  3. The best answers are voted up and rise to the top

I have a mature Snowball tree (Viburnum opulus) that is stripped of its leaves and severely weakened several times a year by the viburnum beetle. The Royal Horticultural Society recommend several pesticides but, unfortunately, they are all in spray form, and my tree is too tall for me to spray. Can anyone suggest a suitable systemic pesticide that I could apply to the soil around the base of the tree? Many thanks.

Update: Apart from a sprinkling of skeletonized leaves, the tree has escaped the ravages of the dreaded beetle so far (just when I was about to go to war!); I put this down to the prolonged winter freeze-up which must have wiped most of them out - Fingers crossed!

share|improve this question
up vote 5 down vote accepted

*NORTH AMERICAN (Check to ensure predatory insects can be introduced in the UK)

There is a pretty good research article from Cornell University. It does not specifically list pesticides that you could place around the base, however, there may be a few other options that you will find suitable.

Such as inducing a predator insect to attack the beetle:

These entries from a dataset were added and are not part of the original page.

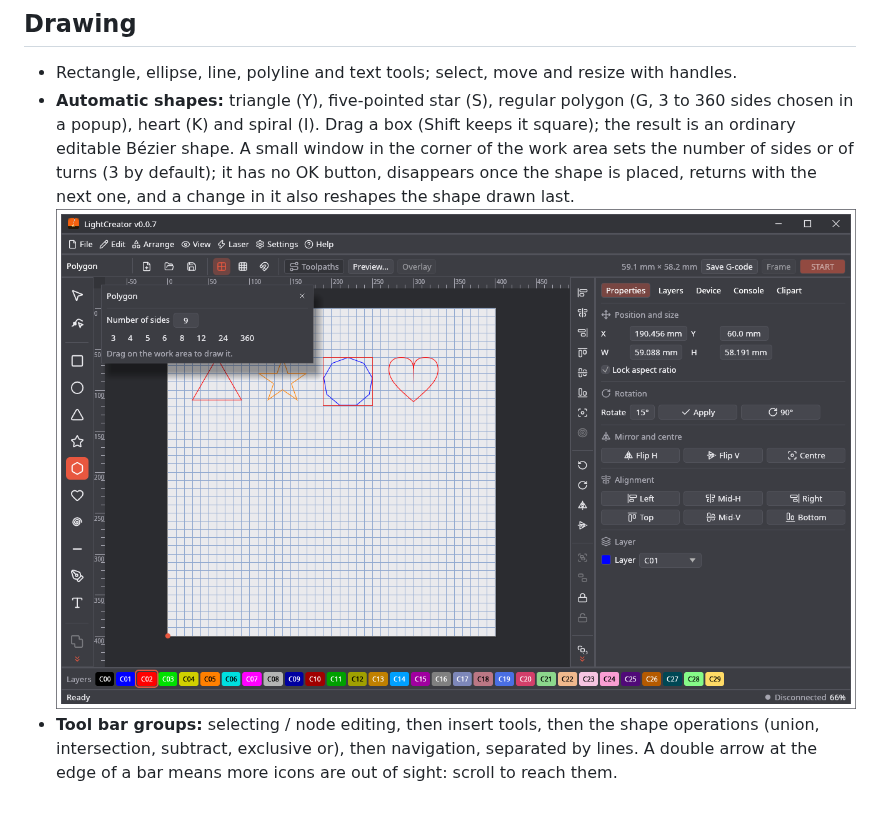
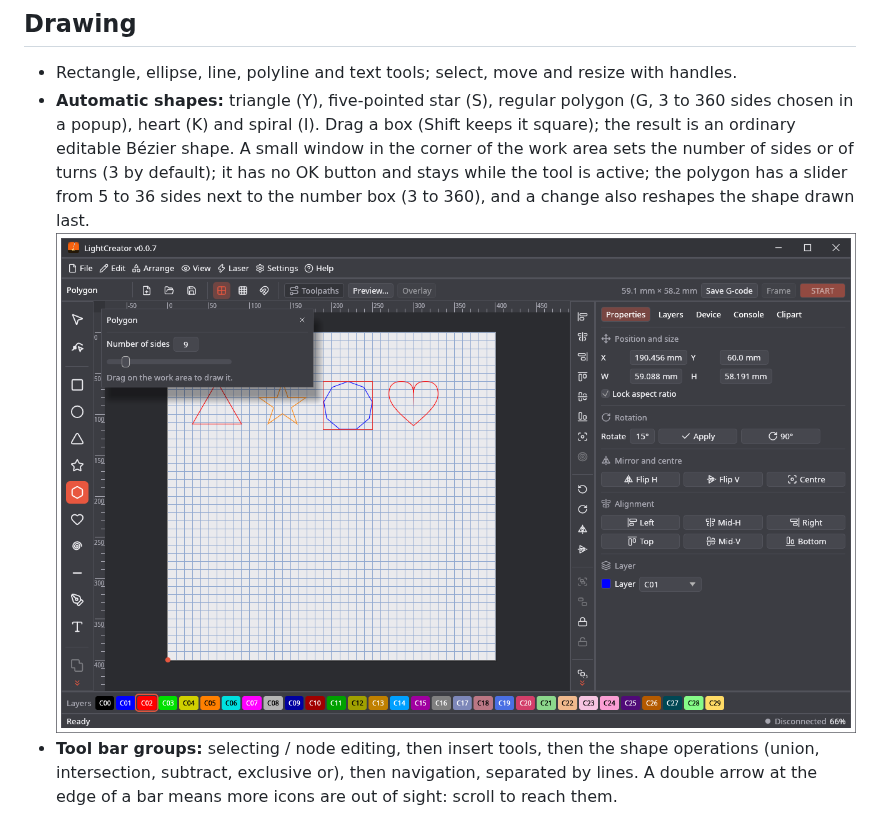
Before and after one commit to michalsarna/LightCreator, a Markdown page: docs/wiki/Design-Tools.md, the part around the change. Drawn GitHub-style; pictures changed too: docs/screenshots/16-shapes.png.

```diff
--- a/docs/wiki/Design-Tools.md
+++ b/docs/wiki/Design-Tools.md
@@ -6,7 +6,7 @@
 
 ## Drawing
 * Rectangle, ellipse, line, polyline and text tools; select, move and resize with handles.
-* **Automatic shapes:** triangle (Y), five-pointed star (S), regular polygon (G, 3 to 360 sides chosen in a popup), heart (K) and spiral (I). Drag a box (Shift keeps it square); the result is an ordinary editable Bézier shape. A small window in the corner of the work area sets the number of sides or of turns (3 by default); it has no OK button, disappears once the shape is placed, returns with the next one, and a change in it also reshapes the shape drawn last.
+* **Automatic shapes:** triangle (Y), five-pointed star (S), regular polygon (G, 3 to 360 sides chosen in a popup), heart (K) and spiral (I). Drag a box (Shift keeps it square); the result is an ordinary editable Bézier shape. A small window in the corner of the work area sets the number of sides or of turns (3 by default); it has no OK button and stays while the tool is active; the polygon has a slider from 5 to 36 sides next to the number box (3 to 360), and a change also reshapes the shape drawn last.
   ![Shapes](https://raw.githubusercontent.com/michalsarna/LightCreator/main/docs/screenshots/16-shapes.png)
 * **Tool bar groups:** selecting / node editing, then insert tools, then the shape operations (union, intersection, subtract, exclusive or), then navigation, separated by lines. A double arrow at the edge of a bar means more icons are out of sight: scroll to reach them.
 
```
Also changed, not shown: FEATURES.md (+3 -2 lines), docs/wiki/Narzedzia-projektowe.md (+1 -1 lines), 2 other files.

Encourage beneficial insects. Several generalist predators feed on viburnum leaf beetle larvae including lady beetle adults and larvae, lacewing larvae and spined soldier bugs nymphs. The lady beetle adults and spined soldier bug adults also eat adult viburnum leaf beetles. Encourage these and other beneficial insects by avoiding broad-spectrum insecticides and maintaining diverse species of plants for beneficial insect habitat near viburnums. Initial investigations by Cornell researchers on these biological control options also indicate that augmenting natural populations of these predators may dramatically limit viburnum leaf beetle damage. Researcher continues in this area, check back later for more information.

Prevent the larvae from maturing:

Foil larvae. Researchers recently learned that the larvae don't drop from the leaves to the soil to pupate. Instead, they crawl down the tree. While it hasn't yet been tested, it is likely that putting a sticky barrier such as Tanglefoot tree pest barrier around the base of the shrub could keep larvae from reaching the soil to pupate.

Given your situation the other options listed on the site may not be easy to accomplish. These solutions may take time, but in the long run should protect your tree.

(Information directly from link posted above)

share|improve this answer
Looks like 1500 lady bugs can be had for about $20… 1000 green lacewing eggs for about the same price.… Not sure what regulations for introducing beneficial insects in the UK is though. – wax eagle Jun 15 '11 at 13:31
@wax eagle: Good Point to note. The research is based on the North American "infestation" – Seanland Jun 15 '11 at 13:35

This won't treat your soil, but introducing Ladybirds(we call them ladybugs here) may help per this answer. They are available in the UK as larvae through Amazon in more controlled quantities than they are in the states (where you can buy about 1500 fully grown live ones for that price). However you may be able to find a garden center or local agricultural society that can provide them in better quantities. You can also do things to attract them by planting attractive plants (tulip and Lilly according to this) or putting out ladybug lures though the reviews for these are not entirely positive.

share|improve this answer

Your Answer


By posting your answer, you agree to the privacy policy and terms of service.

Not the answer you're looking for? Browse other questions tagged or ask your own question.